Here is a screen shot of a well-known B-to-B innovator, W.W. Grainger, which sells industrial supplies and equipment.
At first glance, Grainer.com is like any leading retailer. The company has invested heavily in a world-class customer experience. After all, hydraulic-hose buyers also presumably shop on Amazon and expect the same level of sophistication and personalization.
In a B-to-C site, the goal is to have visitors buy something during their visit or at least complete an intermediate action, such as creating a wishlist or subscribing to an email newsletter. The lead-to-order process is typically short, as the buyer is usually the decision maker who is paying for the order with a credit card or PayPal.
With B-to-B stores, the buyer is frequently representing a corporation. The buyer may need a formal quote and then issue a purchase order for payment. The ecommerce system must store the quote for a lengthy approval process.

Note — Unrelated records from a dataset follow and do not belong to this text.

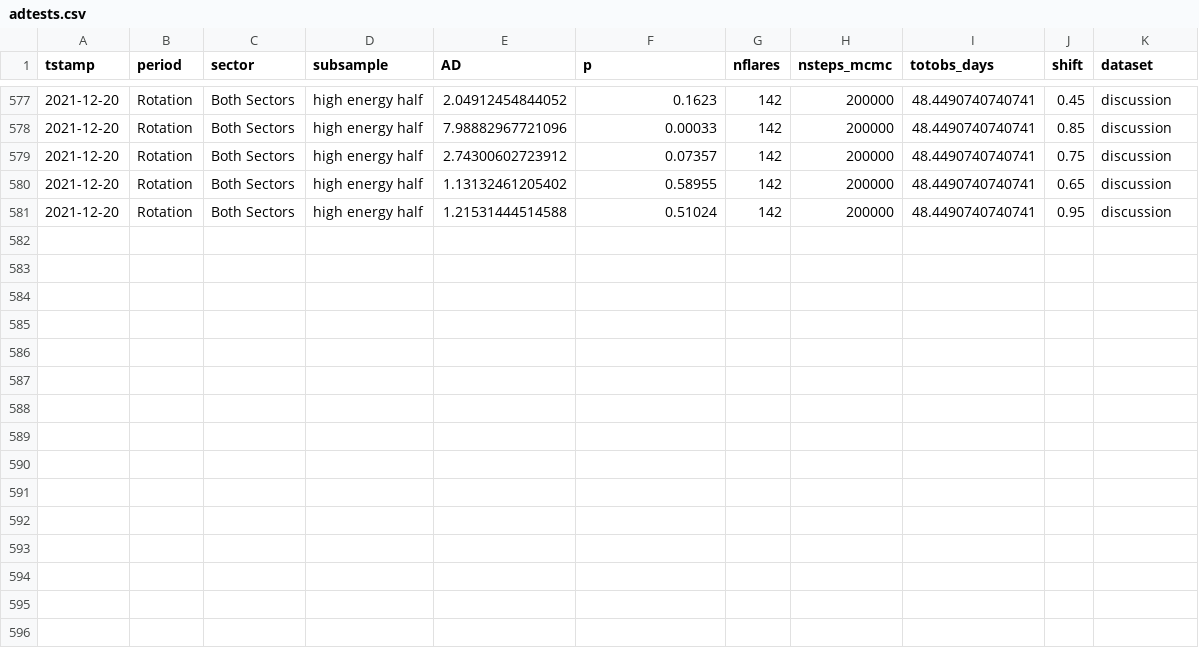
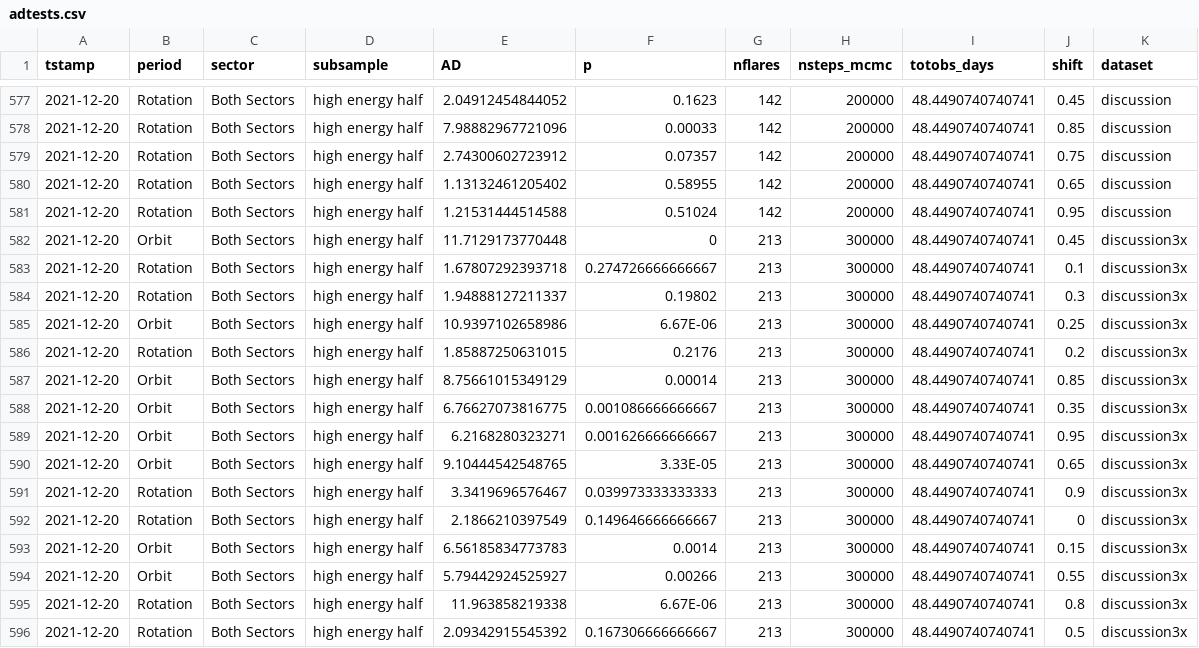
Before and after one commit to ekaterinailin/flaring-spi, a CSV file: results/adtests.csv, drawn as a sheet; only a part is shown, gaps mark what is left out.

```diff
--- a/results/adtests.csv
+++ b/results/adtests.csv
@@ -581 +581,16 @@
 "2021-12-20","Rotation","Both Sectors","high energy half",1.21531444514588,0.51024,142,200000,48.4490740740741,0.95,"discussion"
+2021-12-20,"Orbit","Both Sectors","high energy half",11.7129173770448,0,213,300000,48.4490740740741,0.45,"discussion3x"
+2021-12-20,"Rotation","Both Sectors","high energy half",1.67807292393718,0.274726666666667,213,300000,48.4490740740741,0.1,"discussion3x"
+2021-12-20,"Rotation","Both Sectors","high energy half",1.94888127211337,0.19802,213,300000,48.4490740740741,0.3,"discussion3x"
+2021-12-20,"Orbit","Both Sectors","high energy half",10.9397102658986,6.67E-06,213,300000,48.4490740740741,0.25,"discussion3x"
+2021-12-20,"Rotation","Both Sectors","high energy half",1.85887250631015,0.2176,213,300000,48.4490740740741,0.2,"discussion3x"
+2021-12-20,"Orbit","Both Sectors","high energy half",8.75661015349129,0.00014,213,300000,48.4490740740741,0.85,"discussion3x"
+2021-12-20,"Orbit","Both Sectors","high energy half",6.76627073816775,0.001086666666667,213,300000,48.4490740740741,0.35,"discussion3x"
+2021-12-20,"Orbit","Both Sectors","high energy half",6.2168280323271,0.001626666666667,213,300000,48.4490740740741,0.95,"discussion3x"
+2021-12-20,"Orbit","Both Sectors","high energy half",9.10444542548765,3.33E-05,213,300000,48.4490740740741,0.65,"discussion3x"
+2021-12-20,"Rotation","Both Sectors","high energy half",3.3419696576467,0.039973333333333,213,300000,48.4490740740741,0.9,"discussion3x"
+2021-12-20,"Rotation","Both Sectors","high energy half",2.1866210397549,0.149646666666667,213,300000,48.4490740740741,0,"discussion3x"
+2021-12-20,"Orbit","Both Sectors","high energy half",6.56185834773783,0.0014,213,300000,48.4490740740741,0.15,"discussion3x"
+2021-12-20,"Orbit","Both Sectors","high energy half",5.79442924525927,0.00266,213,300000,48.4490740740741,0.55,"discussion3x"
+2021-12-20,"Rotation","Both Sectors","high energy half",11.963858219338,6.67E-06,213,300000,48.4490740740741,0.8,"discussion3x"
+2021-12-20,"Rotation","Both Sectors","high energy half",2.09342915545392,0.167306666666667,213,300000,48.4490740740741,0.5,"discussion3x"
```
Also changed, not shown: 23 other files.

Conversely, the buyer may be authorized to purchase with a corporate credit card, but that buyer must be registered and authorized to make purchases within the client account on the B-to-B site. In some cases, the items being acquired will need to be allocated from inventory to assure availability when the buyer approves the quote.
Additionally, many corporate accounts have highly customized pricing and delivery schedules. The B-to-B ecommerce platform must be tightly integrated with accounting, inventory, and order fulfillment systems. Most B-to-C shopping carts are not equipped for this level of sophistication.
Once an order is received, B-to-C companies generally ship it and charge the buyer's credit card. An order confirmation is generally sent out via email, completing the process.
In a B-to-B company, this process is generally more complex. Orders may be shipped from the warehouse closest to the end customer. Invoices and shipping manifests need to be generated that reference the purchase order number.
The buyers' receiving departments will check-in the orders, facilitating the authorizing of payments. They entire process from order to cash may be months.
In general, B-to-B sellers need a broader and deeper inventory in stock. Many B-to-C merchants who shift to B-to-B quickly find that their inventory levels are inadequate to support the more volatile and demanding B-to-B customer.
Sales Channels and Compensation
With B-to-C sales, there is generally no sales-channel splits or sales representative salaries to worry about. There are sometimes affiliate splits and commissions to third parties, but not always.
With B-to-B sales, there is almost always a sales commission or revenue split with either a sales representative or a channel partner. Your ecommerce system must be capable of tracking those.
Additionally, on the front-end of the process, your systems should notify the assigned sales rep or channel partner that there is a transaction in process. Your customer relationship system will need to be tightly integrated with your ecommerce platform to track quotes, sales, and other customer correspondence — chat, email or telephone — that may occur with customer service personnel.
If you are a B-to-B company with a dated website, it's time to upgrade it — integrating ecommerce fully into your business processes. Doing that today will provide a significant competitive advantage later.
If you are a B-to-C company thinking about crossing over, realize there are many business processes to address. This article touches on just a few of them. Analyze your target customers, their requirements, and decide if your infrastructure and organization can support B-to-B ecommerce.